■ **Records provided**
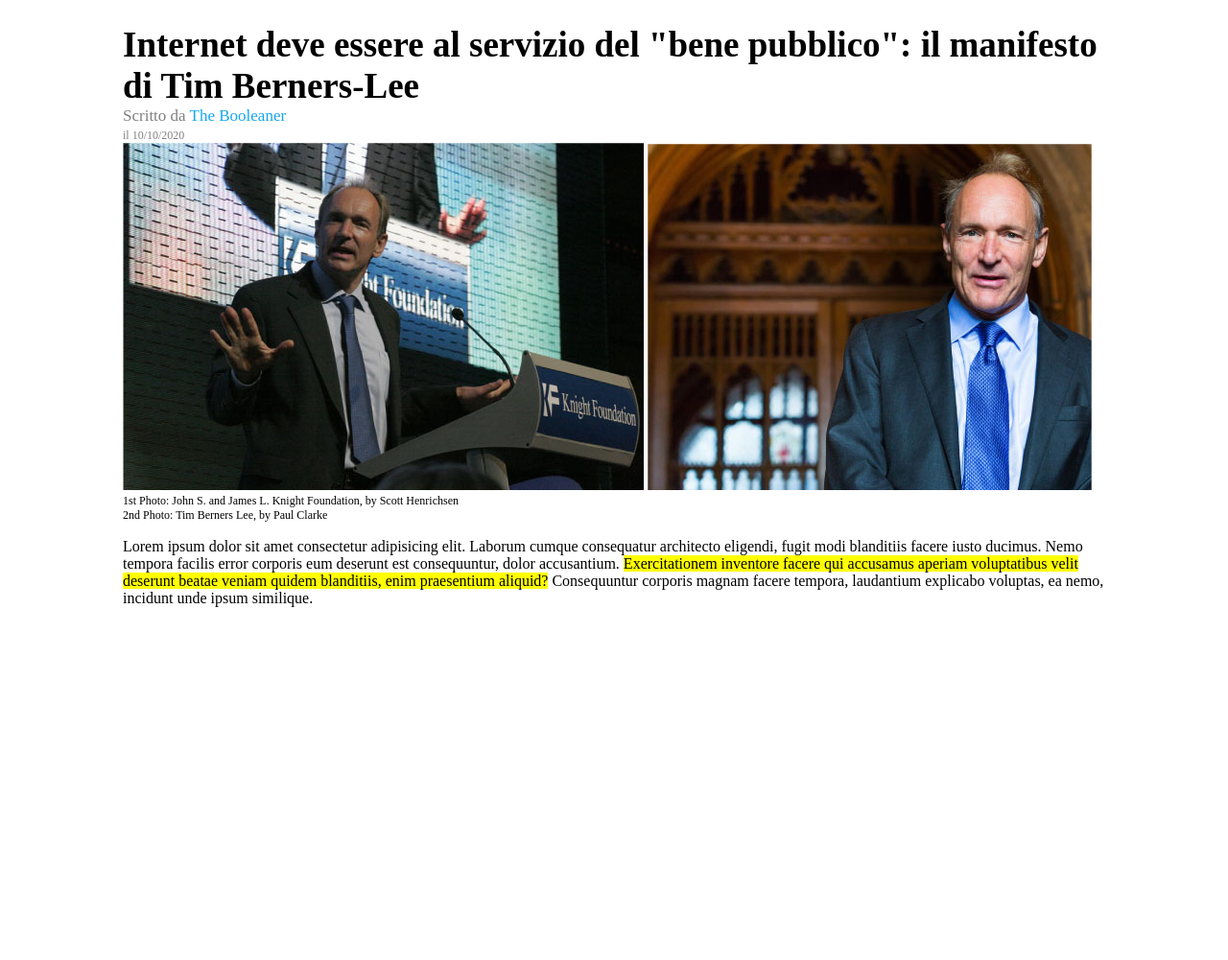
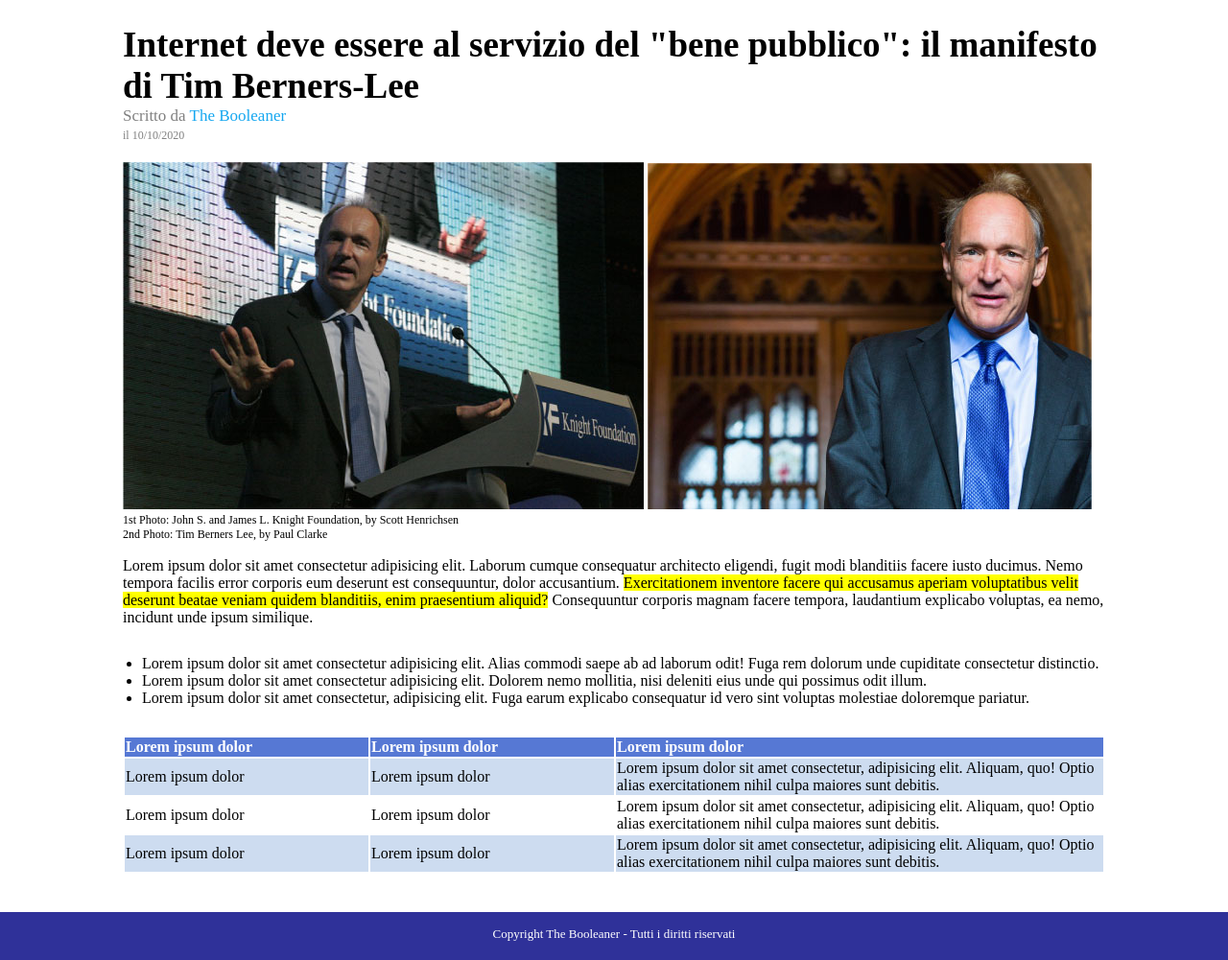
Before and after one commit to danieldivincenzo/html-css-booleaner, a plain HTML site: page index.html in a window 1280 px wide. Shown: the part 100-1101 px from the top of the page at 96% size. Before the commit the page ends 800 px from the top, so only its background shows below. Drawn offline with Linux system fonts and the light colour scheme.

Commit message:
inserita lista, tabella e footer

```diff
--- a/app.css
+++ b/app.css
@@ -1,4 +1,5 @@
-body {
+body,
+figure {
     margin: 0;
     padding: 0;
 }
@@ -44,3 +45,44 @@ a {
     text-decoration: none;
     color: #15a7f0;
 }
+
+figure {
+    margin-top: 20px;
+}
+
+ul {
+    padding-left: 20px;
+    margin-top: 30px;
+    margin-bottom: 30px;
+}
+
+thead {
+    color: white;
+    background-color: #5678d4;
+    text-align: left;
+}
+
+tbody {
+    background-color: #cddcf0;
+}
+
+.white-row {
+    background-color: white;
+}
+
+.width-50 {
+    width: 50%;
+}
+
+.end-page {
+    color: white;
+    text-align: center;
+    padding-top: 15px;
+    font-size: 13px;
+}
+
+footer {
+    background-color: #2f3199;
+    margin-top: 40px;
+    height: 50px;
+}
--- a/index.html
+++ b/index.html
@@ -25,12 +25,14 @@
         </header>
 
         <main>
+            <figure>
                 <img src="./img/tim-1.jpg" alt="Tim Berners speech">
                 <img src="./img/tim-2.jpg" alt="Tim Berners front photo">
                 <figcaption class="small-text">
                     1st Photo: John S. and James L. Knight Foundation, by Scott Henrichsen<br>
                     2nd Photo: Tim Berners Lee, by Paul Clarke
                 </figcaption>
+            </figure>
 
             <p>Lorem ipsum dolor sit amet consectetur adipisicing elit. Laborum cumque consequatur architecto eligendi,
                 fugit modi blanditiis facere iusto ducimus. Nemo tempora facilis error corporis eum deserunt est
@@ -41,9 +43,55 @@
                 explicabo
                 voluptas, ea nemo, incidunt unde ipsum similique.
             </p>
+
+            <ul>
+                <li>Lorem ipsum dolor sit amet consectetur adipisicing elit. Alias commodi saepe ab ad laborum odit!
+                    Fuga rem dolorum unde cupiditate consectetur distinctio.</li>
+                <li>Lorem ipsum dolor sit amet consectetur adipisicing elit. Dolorem nemo mollitia, nisi deleniti eius
+                    unde qui possimus odit illum.</li>
+                <li>Lorem ipsum dolor sit amet consectetur, adipisicing elit. Fuga earum explicabo consequatur id vero
+                    sint voluptas molestiae doloremque pariatur.</li>
+            </ul>
+
+            <table>
+                <thead>
+                    <tr>
+                        <th>Lorem ipsum dolor</th>
+                        <th>Lorem ipsum dolor</th>
+                        <th class="width-50">Lorem ipsum dolor</th>
+                    </tr>
+                </thead>
+                <tbody>
+                    <tr>
+                        <td>Lorem ipsum dolor</td>
+                        <td>Lorem ipsum dolor</td>
+                        <td>Lorem ipsum dolor sit amet consectetur, adipisicing elit. Aliquam, quo! Optio alias
+                            exercitationem nihil culpa maiores sunt debitis.</td>
+                    </tr>
+                    <tr>
+                        <td class="white-row">Lorem ipsum dolor</td>
+                        <td class="white-row">Lorem ipsum dolor</td>
+                        <td class="white-row">Lorem ipsum dolor sit amet consectetur, adipisicing elit. Aliquam, quo!
+                            Optio alias
+                            exercitationem nihil culpa maiores sunt debitis.</td>
+                    </tr>
+                    <tr>
+                        <td>Lorem ipsum dolor</td>
+                        <td>Lorem ipsum dolor</td>
+                        <td>Lorem ipsum dolor sit amet consectetur, adipisicing elit. Aliquam, quo! Optio alias
+                            exercitationem nihil culpa maiores sunt debitis.</td>
+                    </tr>
+                </tbody>
+            </table>
         </main>
 
     </div>
+
+    <footer>
+        <div class="end-page">
+            Copyright The Booleaner - Tutti i diritti riservati
+        </div>
+    </footer>
 
 
 
```
Lines whose indentation alone changed are shown as unchanged.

■ **Exercise directions**
Filter the entries down to the lines containing "color". Copy each of those lines.

■ **Written reply**
     color: #15a7f0;
+    color: white;
+    background-color: #5678d4;
+    background-color: #cddcf0;
+    background-color: white;
+    color: white;
+    background-color: #2f3199;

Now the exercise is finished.